■ DATA FOR PROCESSING ■
··········

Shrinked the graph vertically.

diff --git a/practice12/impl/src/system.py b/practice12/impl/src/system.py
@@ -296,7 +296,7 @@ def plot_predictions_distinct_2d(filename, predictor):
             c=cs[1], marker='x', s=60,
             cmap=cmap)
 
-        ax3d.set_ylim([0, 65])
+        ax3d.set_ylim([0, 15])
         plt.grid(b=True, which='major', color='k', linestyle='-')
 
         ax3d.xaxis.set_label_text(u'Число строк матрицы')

··········

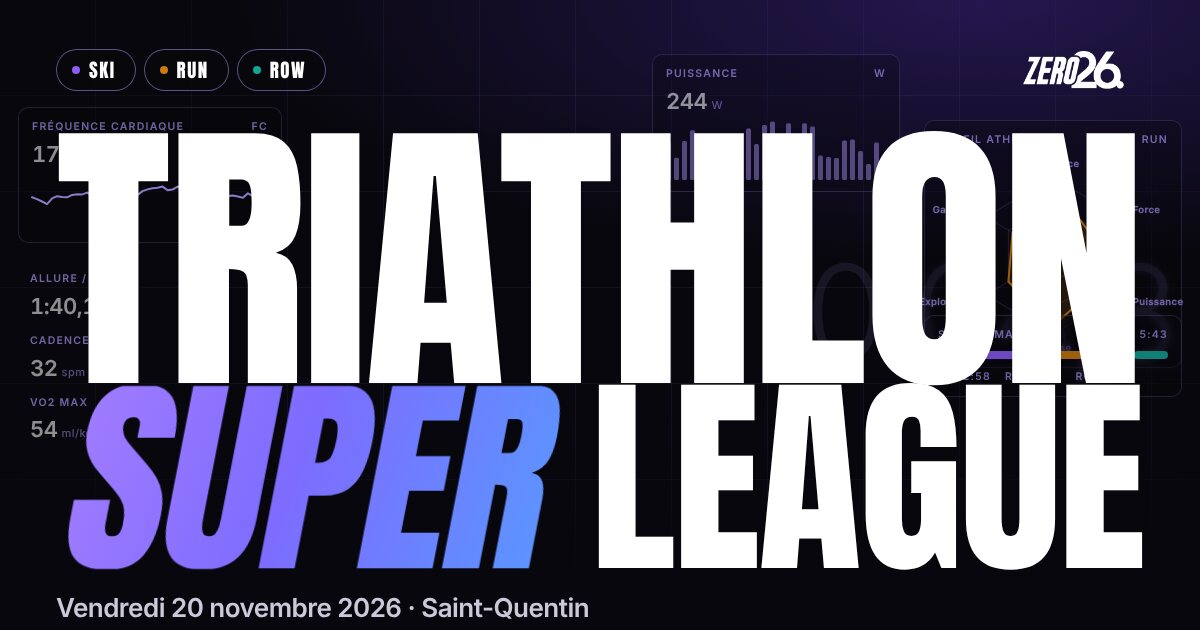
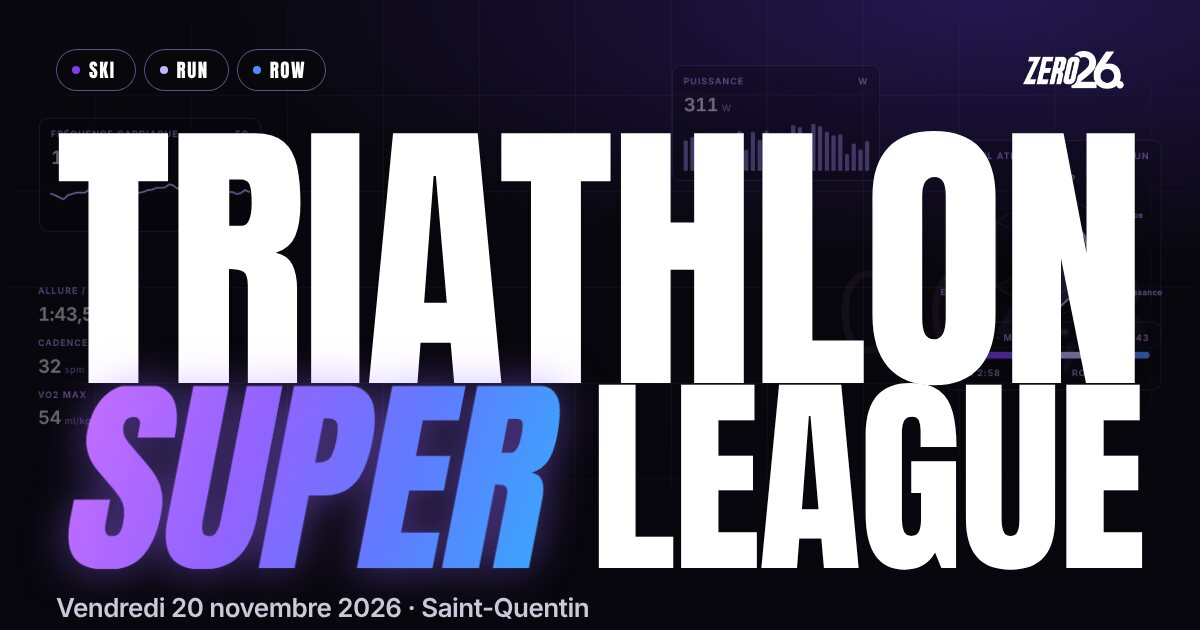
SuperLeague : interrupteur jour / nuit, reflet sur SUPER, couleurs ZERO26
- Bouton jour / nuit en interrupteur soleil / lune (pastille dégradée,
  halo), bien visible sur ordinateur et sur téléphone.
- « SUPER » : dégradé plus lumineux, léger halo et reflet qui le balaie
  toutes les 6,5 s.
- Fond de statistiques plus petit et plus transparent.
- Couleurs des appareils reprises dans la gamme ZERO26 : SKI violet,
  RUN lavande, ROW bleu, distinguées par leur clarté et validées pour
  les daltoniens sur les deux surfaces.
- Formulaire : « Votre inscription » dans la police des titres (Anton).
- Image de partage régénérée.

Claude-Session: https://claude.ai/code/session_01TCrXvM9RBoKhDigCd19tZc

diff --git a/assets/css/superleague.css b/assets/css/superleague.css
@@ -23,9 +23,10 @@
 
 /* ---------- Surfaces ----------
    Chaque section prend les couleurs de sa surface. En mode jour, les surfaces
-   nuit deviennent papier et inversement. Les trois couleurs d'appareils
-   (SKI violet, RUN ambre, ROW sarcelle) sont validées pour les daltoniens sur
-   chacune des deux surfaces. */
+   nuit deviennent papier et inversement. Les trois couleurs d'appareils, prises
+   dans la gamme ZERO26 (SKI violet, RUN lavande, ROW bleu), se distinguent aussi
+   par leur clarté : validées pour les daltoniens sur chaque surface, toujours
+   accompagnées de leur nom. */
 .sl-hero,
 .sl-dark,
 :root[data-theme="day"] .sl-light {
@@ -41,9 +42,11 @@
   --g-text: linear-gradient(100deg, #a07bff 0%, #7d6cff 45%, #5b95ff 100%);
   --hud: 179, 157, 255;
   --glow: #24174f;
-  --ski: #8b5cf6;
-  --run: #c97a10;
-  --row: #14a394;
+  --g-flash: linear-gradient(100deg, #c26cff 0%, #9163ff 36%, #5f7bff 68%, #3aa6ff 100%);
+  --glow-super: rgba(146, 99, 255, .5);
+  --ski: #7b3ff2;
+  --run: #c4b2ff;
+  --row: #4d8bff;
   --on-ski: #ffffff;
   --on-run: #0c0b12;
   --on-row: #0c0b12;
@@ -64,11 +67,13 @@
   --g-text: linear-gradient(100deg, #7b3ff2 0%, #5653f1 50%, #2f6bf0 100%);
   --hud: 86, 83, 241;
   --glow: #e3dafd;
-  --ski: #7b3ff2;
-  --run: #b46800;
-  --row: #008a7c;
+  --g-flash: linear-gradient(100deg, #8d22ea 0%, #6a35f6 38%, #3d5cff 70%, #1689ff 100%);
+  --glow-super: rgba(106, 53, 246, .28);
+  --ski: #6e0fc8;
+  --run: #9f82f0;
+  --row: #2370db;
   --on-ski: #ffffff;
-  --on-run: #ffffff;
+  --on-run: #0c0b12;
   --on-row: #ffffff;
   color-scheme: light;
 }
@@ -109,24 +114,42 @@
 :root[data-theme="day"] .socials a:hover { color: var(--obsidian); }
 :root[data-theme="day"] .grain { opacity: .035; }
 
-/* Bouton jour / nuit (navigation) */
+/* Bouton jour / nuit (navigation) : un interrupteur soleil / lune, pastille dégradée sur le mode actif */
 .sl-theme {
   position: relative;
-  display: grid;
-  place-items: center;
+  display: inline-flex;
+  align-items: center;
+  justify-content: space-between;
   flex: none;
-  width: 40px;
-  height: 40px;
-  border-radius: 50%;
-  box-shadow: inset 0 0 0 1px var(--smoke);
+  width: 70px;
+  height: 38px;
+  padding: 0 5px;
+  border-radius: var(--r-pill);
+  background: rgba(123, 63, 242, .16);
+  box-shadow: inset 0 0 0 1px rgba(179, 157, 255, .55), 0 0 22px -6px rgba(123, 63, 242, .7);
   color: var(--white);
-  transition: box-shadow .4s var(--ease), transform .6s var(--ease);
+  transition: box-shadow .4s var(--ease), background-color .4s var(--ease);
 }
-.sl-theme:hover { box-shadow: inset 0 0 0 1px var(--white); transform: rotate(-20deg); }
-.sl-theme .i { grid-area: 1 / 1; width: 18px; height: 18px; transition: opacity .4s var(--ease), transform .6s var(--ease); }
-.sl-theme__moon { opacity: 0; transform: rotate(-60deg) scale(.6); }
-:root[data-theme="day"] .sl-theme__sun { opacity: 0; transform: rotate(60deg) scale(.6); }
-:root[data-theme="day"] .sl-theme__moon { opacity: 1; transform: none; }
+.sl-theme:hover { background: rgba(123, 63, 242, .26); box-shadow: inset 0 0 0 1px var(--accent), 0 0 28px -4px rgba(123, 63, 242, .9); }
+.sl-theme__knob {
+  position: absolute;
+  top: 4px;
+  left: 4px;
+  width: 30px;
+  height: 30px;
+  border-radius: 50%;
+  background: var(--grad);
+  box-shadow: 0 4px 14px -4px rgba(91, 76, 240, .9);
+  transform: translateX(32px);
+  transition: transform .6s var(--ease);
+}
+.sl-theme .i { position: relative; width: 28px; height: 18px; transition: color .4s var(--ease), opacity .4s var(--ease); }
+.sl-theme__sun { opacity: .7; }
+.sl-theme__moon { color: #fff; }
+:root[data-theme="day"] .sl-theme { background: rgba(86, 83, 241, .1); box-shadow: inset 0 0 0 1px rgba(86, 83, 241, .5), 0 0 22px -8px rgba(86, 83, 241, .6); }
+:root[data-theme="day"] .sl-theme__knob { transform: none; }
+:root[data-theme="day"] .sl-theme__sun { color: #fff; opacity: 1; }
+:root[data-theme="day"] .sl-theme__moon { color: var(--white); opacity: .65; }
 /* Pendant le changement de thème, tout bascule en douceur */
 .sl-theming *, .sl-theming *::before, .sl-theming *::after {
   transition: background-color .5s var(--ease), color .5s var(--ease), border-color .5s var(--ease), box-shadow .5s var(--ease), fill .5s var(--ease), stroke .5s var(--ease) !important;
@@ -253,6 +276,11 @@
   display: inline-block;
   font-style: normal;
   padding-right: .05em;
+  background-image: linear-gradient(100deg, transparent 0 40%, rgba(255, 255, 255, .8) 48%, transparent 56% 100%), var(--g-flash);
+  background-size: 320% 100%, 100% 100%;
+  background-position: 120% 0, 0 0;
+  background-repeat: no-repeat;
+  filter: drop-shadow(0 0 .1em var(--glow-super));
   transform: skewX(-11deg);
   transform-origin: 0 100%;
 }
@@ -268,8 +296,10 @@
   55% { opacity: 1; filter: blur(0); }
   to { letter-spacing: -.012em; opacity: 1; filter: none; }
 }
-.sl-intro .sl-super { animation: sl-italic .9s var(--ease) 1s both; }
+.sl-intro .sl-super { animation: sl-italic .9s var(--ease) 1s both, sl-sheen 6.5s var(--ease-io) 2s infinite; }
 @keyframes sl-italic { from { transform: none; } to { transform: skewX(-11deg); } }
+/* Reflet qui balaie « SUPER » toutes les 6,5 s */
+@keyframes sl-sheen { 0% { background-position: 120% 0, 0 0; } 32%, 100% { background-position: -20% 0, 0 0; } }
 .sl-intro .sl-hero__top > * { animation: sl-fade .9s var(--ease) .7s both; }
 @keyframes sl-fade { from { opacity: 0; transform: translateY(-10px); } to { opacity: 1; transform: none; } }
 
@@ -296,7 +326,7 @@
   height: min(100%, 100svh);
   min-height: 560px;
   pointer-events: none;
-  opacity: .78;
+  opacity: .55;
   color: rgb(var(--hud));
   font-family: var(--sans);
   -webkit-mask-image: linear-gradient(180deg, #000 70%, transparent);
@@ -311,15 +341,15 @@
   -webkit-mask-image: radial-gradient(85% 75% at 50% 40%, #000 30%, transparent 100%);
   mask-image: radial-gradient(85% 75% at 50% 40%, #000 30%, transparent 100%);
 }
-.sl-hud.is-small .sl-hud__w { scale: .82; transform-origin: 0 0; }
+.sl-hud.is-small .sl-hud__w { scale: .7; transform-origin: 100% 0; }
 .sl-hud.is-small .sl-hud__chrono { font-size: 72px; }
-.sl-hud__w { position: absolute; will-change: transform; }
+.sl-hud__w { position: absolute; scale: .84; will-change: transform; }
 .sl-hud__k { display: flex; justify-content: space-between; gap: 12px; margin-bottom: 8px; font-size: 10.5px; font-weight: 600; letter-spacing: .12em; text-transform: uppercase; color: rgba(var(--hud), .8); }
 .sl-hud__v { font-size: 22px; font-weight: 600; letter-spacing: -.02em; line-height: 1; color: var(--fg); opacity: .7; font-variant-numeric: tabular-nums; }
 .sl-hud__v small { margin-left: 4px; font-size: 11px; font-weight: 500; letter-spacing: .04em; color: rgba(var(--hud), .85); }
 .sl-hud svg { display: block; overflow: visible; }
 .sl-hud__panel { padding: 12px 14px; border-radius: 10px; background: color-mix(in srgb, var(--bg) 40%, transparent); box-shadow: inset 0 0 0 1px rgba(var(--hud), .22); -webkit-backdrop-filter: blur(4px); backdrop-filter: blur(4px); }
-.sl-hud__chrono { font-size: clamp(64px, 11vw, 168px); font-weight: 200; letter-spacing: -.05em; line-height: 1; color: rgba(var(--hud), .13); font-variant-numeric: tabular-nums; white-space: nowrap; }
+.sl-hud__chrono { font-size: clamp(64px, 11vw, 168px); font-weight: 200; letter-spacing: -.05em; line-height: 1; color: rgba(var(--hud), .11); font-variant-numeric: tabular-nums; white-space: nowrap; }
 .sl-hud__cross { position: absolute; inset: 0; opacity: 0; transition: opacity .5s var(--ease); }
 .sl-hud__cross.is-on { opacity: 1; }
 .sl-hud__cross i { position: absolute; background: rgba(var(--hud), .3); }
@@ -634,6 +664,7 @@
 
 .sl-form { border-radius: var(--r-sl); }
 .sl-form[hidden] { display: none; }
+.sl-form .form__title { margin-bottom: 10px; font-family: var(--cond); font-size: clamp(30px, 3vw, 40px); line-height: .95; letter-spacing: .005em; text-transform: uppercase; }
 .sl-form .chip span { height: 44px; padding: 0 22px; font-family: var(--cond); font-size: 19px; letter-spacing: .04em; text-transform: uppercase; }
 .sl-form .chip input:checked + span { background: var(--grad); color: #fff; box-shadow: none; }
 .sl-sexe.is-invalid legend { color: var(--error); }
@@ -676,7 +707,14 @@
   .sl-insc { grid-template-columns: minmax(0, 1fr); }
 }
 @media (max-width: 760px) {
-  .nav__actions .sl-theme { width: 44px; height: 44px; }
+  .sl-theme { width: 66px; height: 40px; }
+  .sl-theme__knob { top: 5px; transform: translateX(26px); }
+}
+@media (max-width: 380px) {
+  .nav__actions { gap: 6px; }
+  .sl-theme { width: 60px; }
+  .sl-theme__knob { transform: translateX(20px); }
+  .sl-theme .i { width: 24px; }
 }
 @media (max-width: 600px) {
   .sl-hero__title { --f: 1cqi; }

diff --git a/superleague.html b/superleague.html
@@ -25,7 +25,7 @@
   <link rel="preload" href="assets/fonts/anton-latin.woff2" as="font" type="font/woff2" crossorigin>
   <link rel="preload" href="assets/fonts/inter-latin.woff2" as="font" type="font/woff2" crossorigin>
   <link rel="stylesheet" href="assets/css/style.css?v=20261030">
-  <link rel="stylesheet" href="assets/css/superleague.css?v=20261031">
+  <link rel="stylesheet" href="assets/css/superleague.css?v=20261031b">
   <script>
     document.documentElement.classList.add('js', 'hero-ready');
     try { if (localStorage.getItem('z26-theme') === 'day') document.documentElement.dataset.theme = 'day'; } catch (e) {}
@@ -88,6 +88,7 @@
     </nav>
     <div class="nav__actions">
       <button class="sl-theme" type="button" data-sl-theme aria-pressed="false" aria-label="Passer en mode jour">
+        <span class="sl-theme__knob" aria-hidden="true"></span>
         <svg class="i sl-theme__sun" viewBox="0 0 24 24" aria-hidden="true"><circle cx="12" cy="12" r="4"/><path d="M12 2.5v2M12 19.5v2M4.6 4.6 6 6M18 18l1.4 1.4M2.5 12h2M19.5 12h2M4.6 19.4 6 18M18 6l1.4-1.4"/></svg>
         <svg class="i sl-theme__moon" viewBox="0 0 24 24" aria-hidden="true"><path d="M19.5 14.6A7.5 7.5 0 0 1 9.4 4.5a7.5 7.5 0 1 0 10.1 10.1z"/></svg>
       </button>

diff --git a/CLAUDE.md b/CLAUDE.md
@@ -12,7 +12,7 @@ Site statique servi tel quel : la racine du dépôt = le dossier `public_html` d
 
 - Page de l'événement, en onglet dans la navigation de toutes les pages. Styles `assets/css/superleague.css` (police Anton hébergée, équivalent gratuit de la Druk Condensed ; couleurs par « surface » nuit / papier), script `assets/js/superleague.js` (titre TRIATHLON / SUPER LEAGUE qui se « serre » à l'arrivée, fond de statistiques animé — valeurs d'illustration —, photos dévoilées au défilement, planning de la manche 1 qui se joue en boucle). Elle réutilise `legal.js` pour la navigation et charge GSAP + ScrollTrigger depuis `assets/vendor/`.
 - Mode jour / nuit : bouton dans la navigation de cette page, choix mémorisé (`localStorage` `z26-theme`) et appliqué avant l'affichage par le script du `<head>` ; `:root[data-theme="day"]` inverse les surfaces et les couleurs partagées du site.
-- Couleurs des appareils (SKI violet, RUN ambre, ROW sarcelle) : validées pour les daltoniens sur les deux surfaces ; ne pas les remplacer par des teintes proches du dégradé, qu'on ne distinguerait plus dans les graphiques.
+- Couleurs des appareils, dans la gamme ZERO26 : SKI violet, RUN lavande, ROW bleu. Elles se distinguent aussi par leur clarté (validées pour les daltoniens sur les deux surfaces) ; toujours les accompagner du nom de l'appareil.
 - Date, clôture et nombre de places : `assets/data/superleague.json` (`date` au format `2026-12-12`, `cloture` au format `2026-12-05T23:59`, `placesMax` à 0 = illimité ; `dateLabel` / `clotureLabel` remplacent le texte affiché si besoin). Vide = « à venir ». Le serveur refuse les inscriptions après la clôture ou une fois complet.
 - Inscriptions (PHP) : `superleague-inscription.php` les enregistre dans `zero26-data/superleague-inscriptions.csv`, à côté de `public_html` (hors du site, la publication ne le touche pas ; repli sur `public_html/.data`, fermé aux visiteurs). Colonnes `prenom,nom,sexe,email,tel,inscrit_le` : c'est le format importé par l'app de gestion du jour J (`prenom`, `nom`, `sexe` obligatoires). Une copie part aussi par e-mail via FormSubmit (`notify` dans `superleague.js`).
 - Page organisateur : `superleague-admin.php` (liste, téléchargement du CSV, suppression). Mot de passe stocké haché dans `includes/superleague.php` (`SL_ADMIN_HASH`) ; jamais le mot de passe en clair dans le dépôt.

··········

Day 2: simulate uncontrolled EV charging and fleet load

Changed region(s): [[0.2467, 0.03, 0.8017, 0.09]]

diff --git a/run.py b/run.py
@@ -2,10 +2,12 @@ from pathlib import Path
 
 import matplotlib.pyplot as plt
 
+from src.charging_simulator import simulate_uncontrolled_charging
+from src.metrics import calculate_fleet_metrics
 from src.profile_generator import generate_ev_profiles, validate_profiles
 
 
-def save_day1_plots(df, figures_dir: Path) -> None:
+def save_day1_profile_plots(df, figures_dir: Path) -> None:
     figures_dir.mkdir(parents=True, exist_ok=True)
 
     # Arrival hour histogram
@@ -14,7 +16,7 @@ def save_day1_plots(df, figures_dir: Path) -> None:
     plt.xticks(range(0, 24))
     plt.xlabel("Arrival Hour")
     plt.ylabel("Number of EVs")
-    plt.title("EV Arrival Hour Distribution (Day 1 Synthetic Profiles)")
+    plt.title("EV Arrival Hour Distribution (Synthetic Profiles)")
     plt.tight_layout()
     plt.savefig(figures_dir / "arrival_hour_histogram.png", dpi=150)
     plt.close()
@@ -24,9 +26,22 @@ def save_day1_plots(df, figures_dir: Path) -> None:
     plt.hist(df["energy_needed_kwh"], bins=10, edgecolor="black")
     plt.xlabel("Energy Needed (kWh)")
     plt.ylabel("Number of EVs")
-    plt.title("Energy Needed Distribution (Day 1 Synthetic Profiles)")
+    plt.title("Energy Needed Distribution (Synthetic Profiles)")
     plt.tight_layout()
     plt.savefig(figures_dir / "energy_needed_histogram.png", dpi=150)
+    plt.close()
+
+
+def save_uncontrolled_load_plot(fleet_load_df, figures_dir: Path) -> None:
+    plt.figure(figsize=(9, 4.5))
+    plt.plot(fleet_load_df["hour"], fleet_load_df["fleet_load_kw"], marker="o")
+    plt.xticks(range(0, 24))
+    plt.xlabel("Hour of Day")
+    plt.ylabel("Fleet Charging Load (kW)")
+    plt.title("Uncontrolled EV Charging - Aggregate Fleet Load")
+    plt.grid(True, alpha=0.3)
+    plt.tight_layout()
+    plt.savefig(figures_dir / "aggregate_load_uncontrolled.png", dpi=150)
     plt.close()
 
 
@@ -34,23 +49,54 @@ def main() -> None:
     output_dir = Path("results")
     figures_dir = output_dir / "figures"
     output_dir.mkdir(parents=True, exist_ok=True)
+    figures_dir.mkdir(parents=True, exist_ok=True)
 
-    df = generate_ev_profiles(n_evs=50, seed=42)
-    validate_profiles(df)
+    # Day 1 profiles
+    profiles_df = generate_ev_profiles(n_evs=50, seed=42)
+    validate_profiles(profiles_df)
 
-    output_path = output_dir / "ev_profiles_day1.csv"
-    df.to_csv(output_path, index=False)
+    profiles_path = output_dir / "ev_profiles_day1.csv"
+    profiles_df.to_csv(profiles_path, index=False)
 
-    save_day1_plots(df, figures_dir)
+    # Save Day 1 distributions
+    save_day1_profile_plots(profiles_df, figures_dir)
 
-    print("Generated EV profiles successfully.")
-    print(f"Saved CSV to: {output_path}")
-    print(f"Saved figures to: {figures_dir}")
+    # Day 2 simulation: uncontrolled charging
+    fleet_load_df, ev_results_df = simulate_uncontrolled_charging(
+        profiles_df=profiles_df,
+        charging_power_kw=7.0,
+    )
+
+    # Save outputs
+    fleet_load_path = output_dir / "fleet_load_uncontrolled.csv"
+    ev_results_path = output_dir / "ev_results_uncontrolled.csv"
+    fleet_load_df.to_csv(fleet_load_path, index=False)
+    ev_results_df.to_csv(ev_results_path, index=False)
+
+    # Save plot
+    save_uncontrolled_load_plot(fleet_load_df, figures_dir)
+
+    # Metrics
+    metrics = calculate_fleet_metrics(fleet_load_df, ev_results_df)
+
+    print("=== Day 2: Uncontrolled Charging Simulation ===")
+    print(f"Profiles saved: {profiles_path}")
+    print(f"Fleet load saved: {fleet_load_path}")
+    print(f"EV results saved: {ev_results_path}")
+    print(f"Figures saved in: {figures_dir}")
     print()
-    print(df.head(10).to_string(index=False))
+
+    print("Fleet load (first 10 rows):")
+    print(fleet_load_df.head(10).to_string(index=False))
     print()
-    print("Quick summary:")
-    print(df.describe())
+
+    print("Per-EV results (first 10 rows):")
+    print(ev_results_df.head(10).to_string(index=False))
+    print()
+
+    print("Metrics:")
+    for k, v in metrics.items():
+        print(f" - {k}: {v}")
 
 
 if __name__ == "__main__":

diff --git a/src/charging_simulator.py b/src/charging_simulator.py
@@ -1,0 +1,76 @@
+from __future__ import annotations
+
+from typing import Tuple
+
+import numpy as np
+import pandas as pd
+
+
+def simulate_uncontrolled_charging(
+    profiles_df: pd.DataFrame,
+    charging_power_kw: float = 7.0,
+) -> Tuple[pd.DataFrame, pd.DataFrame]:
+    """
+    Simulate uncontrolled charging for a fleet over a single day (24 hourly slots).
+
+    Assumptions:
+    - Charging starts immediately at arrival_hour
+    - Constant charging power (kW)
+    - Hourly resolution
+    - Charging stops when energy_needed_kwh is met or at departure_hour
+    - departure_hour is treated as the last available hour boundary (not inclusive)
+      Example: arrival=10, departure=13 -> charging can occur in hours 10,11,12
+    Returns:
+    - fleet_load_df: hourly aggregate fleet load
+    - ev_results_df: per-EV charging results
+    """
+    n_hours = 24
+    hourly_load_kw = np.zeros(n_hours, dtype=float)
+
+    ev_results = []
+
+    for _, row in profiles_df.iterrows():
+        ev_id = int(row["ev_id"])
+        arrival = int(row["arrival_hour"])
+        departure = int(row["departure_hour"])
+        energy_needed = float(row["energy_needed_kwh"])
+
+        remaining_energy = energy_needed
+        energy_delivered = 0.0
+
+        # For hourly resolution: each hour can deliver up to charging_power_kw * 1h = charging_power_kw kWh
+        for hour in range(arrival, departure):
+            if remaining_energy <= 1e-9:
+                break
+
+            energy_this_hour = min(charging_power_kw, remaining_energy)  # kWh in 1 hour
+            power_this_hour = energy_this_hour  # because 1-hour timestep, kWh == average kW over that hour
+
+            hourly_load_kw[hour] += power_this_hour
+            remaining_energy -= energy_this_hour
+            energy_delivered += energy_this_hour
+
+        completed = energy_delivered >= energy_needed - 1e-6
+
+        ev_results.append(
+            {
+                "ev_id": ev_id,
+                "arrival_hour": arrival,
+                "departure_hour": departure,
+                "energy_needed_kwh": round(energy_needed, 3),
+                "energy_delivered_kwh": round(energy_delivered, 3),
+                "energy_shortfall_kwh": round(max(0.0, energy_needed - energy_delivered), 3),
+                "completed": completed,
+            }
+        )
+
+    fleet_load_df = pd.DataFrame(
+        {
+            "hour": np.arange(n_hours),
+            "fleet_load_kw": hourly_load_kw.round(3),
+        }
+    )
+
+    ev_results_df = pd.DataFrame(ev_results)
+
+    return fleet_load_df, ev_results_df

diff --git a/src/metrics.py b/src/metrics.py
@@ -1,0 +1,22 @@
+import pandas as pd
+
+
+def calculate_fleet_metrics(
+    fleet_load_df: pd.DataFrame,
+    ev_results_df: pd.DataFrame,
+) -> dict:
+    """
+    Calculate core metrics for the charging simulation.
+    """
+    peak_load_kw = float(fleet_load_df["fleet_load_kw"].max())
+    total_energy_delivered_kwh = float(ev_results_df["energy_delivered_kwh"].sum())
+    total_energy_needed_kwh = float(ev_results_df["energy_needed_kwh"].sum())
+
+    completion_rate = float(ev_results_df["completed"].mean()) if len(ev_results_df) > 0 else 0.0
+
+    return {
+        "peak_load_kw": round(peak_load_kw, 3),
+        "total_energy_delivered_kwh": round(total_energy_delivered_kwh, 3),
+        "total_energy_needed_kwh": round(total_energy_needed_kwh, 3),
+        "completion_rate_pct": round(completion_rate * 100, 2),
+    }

··········

■ PROBLEM TO SOLVE ■
Report every line of the records that contains the word "ffffff".

■ RESULT ■
   --on-ski: #ffffff;
   --on-ski: #ffffff;
-  --on-run: #ffffff;
   --on-row: #ffffff;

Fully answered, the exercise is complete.